Required action: In the copy, include every entry exactly but none of its images.
● ● ●
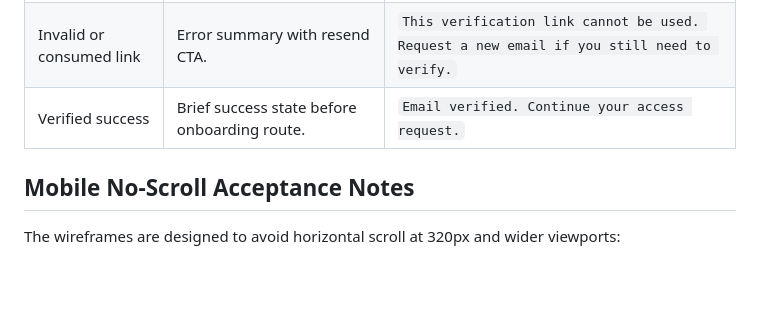
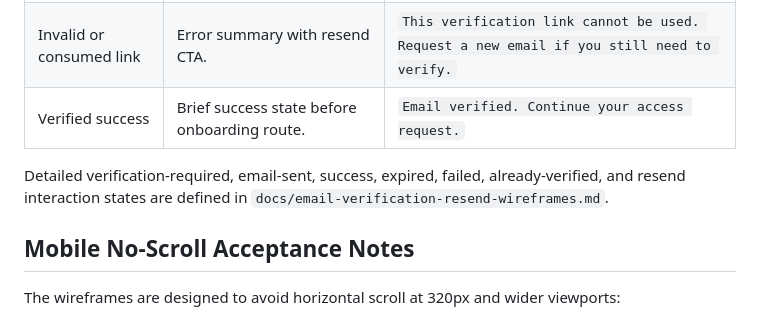
Before and after one commit to ABiT-Consulting/abitai_website, a Markdown page: docs/signup-multi-step-wireframes.md, the part around the change. GitHub-like rendering; blank space fills up the shorter version.

Commit message:
TASK-2026-01971: [UX-04] Design email verification and resend screens

```diff
--- a/docs/signup-multi-step-wireframes.md
+++ b/docs/signup-multi-step-wireframes.md
@@ -281,6 +281,8 @@ Purpose: confirm that the account step succeeded, explain that product access is
 | Invalid or consumed link | Error summary with resend CTA. | `This verification link cannot be used. Request a new email if you still need to verify.` |
 | Verified success | Brief success state before onboarding route. | `Email verified. Continue your access request.` |
 
+Detailed verification-required, email-sent, success, expired, failed, already-verified, and resend interaction states are defined in `docs/email-verification-resend-wireframes.md`.
+
 ## Mobile No-Scroll Acceptance Notes
 
 The wireframes are designed to avoid horizontal scroll at 320px and wider viewports:
```
Also changed, not shown: docs/email-verification-resend-wireframes.md (added, +331 -0 lines).
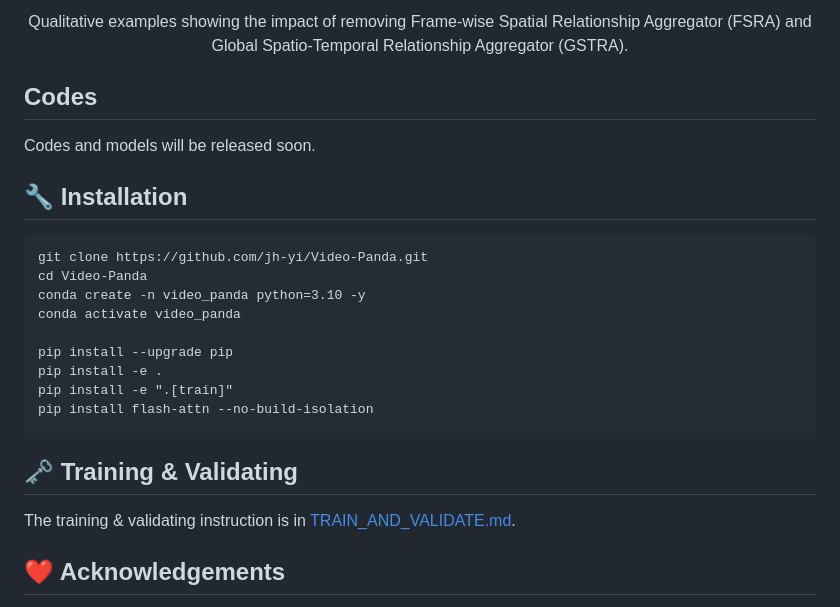
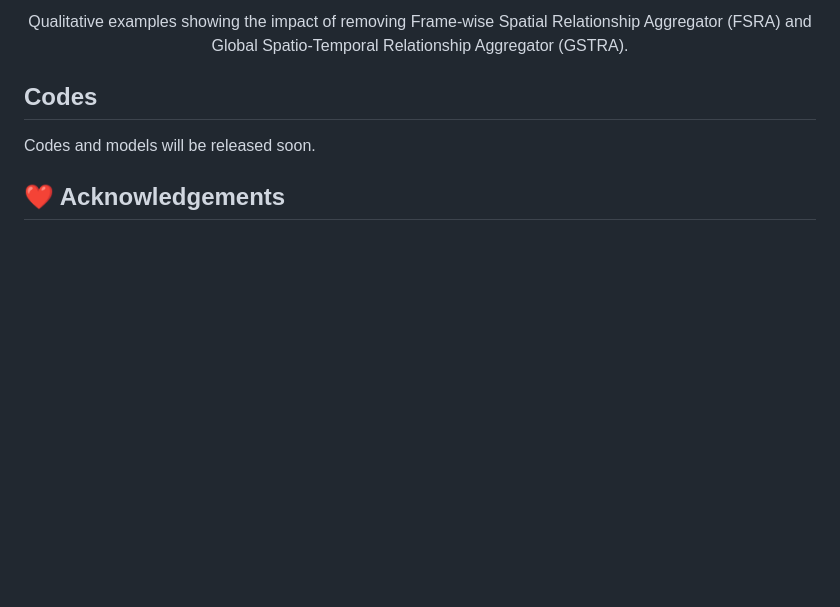
Before and after one commit to jh-yi/Video-Panda, a Markdown page: README.md, the part around the change. GitHub-like rendering; blank space fills up the shorter version.

````diff
--- a/README.md
+++ b/README.md
@@ -56,22 +56,6 @@
 
 Codes and models will be released soon.
 
-## 🔧 Installation
-```
-git clone https://github.com/jh-yi/Video-Panda.git
-cd Video-Panda
-conda create -n video_panda python=3.10 -y
-conda activate video_panda
-
-pip install --upgrade pip
-pip install -e .
-pip install -e ".[train]"
-pip install flash-attn --no-build-isolation
-```
-
-## 🗝️ Training & Validating
-The training & validating instruction is in [TRAIN_AND_VALIDATE.md](TRAIN_AND_VALIDATE.md).
-
 ## ❤️ Acknowledgements
 Our code is based on [Video-LLaVA](https://github.com/PKU-YuanGroup/Video-LLaVA) and [EVE](https://github.com/baaivision/EVE) repositories. We thank the authors for releasing their code. If you use our model, please consider citing these works as well.
 
````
● ● ●
Response:
Before and after one commit to ABiT-Consulting/abitai_website, a Markdown page: docs/signup-multi-step-wireframes.md, the part around the change. GitHub-like rendering; blank space fills up the shorter version.

Commit message:
TASK-2026-01971: [UX-04] Design email verification and resend screens

```diff
--- a/docs/signup-multi-step-wireframes.md
+++ b/docs/signup-multi-step-wireframes.md
@@ -281,6 +281,8 @@ Purpose: confirm that the account step succeeded, explain that product access is
 | Invalid or consumed link | Error summary with resend CTA. | `This verification link cannot be used. Request a new email if you still need to verify.` |
 | Verified success | Brief success state before onboarding route. | `Email verified. Continue your access request.` |
 
+Detailed verification-required, email-sent, success, expired, failed, already-verified, and resend interaction states are defined in `docs/email-verification-resend-wireframes.md`.
+
 ## Mobile No-Scroll Acceptance Notes
 
 The wireframes are designed to avoid horizontal scroll at 320px and wider viewports:
```
Also changed, not shown: docs/email-verification-resend-wireframes.md (added, +331 -0 lines).
Before and after one commit to jh-yi/Video-Panda, a Markdown page: README.md, the part around the change. GitHub-like rendering; blank space fills up the shorter version.

````diff
--- a/README.md
+++ b/README.md
@@ -56,22 +56,6 @@
 
 Codes and models will be released soon.
 
-## 🔧 Installation
-```
-git clone https://github.com/jh-yi/Video-Panda.git
-cd Video-Panda
-conda create -n video_panda python=3.10 -y
-conda activate video_panda
-
-pip install --upgrade pip
-pip install -e .
-pip install -e ".[train]"
-pip install flash-attn --no-build-isolation
-```
-
-## 🗝️ Training & Validating
-The training & validating instruction is in [TRAIN_AND_VALIDATE.md](TRAIN_AND_VALIDATE.md).
-
 ## ❤️ Acknowledgements
 Our code is based on [Video-LLaVA](https://github.com/PKU-YuanGroup/Video-LLaVA) and [EVE](https://github.com/baaivision/EVE) repositories. We thank the authors for releasing their code. If you use our model, please consider citing these works as well.
 
````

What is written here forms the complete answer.